Please give the whole listing again word for word, and drop any pictures it holds.

(MATERIAL SUPPLIED)
★ ★ ★
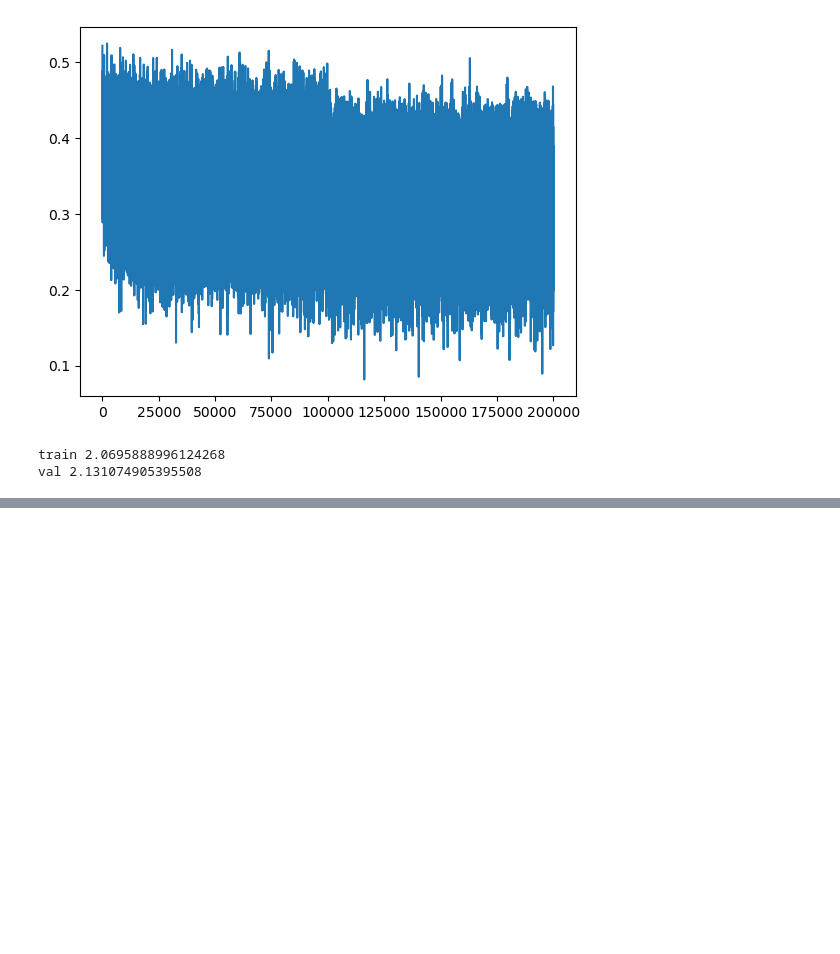
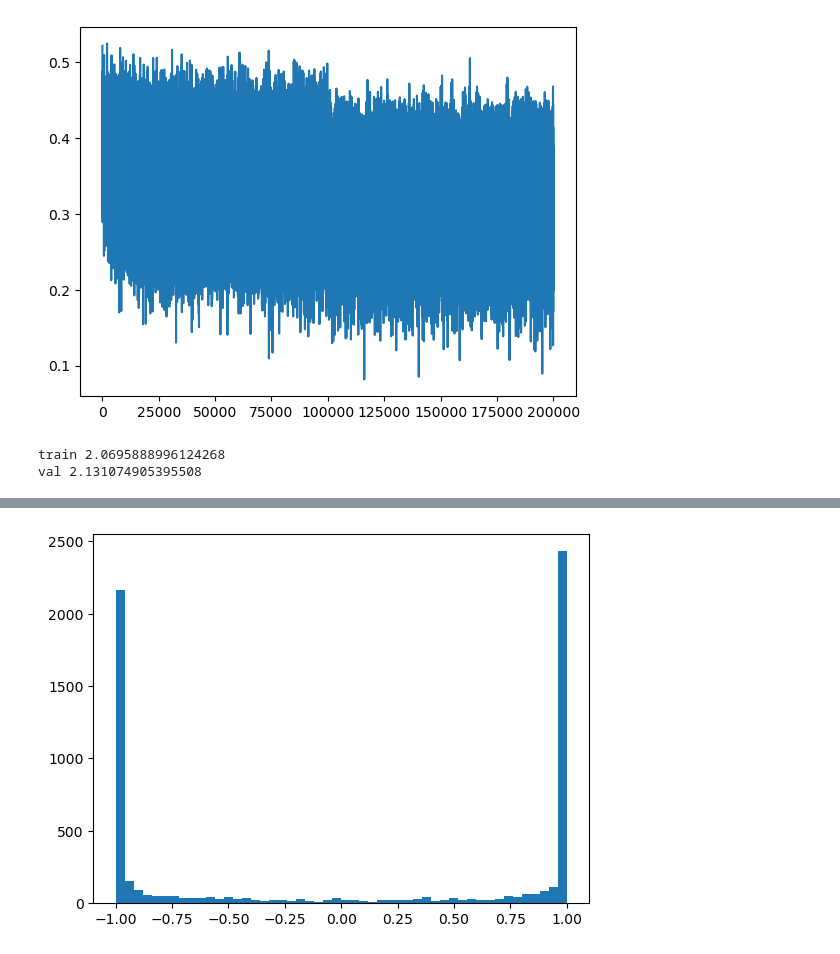
Before and after one commit to royalsanga24/Pytorch-Practice, a Jupyter notebook: MLP-2.ipynb, the cells around one changed output, grey strips where cells are left out. Drawn from its saved outputs; the diff is of its cells as text; code cells hidden in the pictures; blank space fills up the shorter version.

```diff
--- a/MLP-2.ipynb
+++ b/MLP-2.ipynb
@@ -309,0 +312,4 @@ SyntaxError: unterminated string literal (detected at line 2) (4231495222.py, li
+# %%
+plt.hist(h.view(-1).tolist(), 50);
+# %% [output]
+[figure, added]
```
Also changed, not shown: parts of 4 cells of this notebook.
★ ★ ★
(SOLUTION FOR THIS TASK)
Before and after one commit to royalsanga24/Pytorch-Practice, a Jupyter notebook: MLP-2.ipynb, the cells around one changed output, grey strips where cells are left out. Drawn from its saved outputs; the diff is of its cells as text; code cells hidden in the pictures; blank space fills up the shorter version.

```diff
--- a/MLP-2.ipynb
+++ b/MLP-2.ipynb
@@ -309,0 +312,4 @@ SyntaxError: unterminated string literal (detected at line 2) (4231495222.py, li
+# %%
+plt.hist(h.view(-1).tolist(), 50);
+# %% [output]
+[figure, added]
```
Also changed, not shown: parts of 4 cells of this notebook.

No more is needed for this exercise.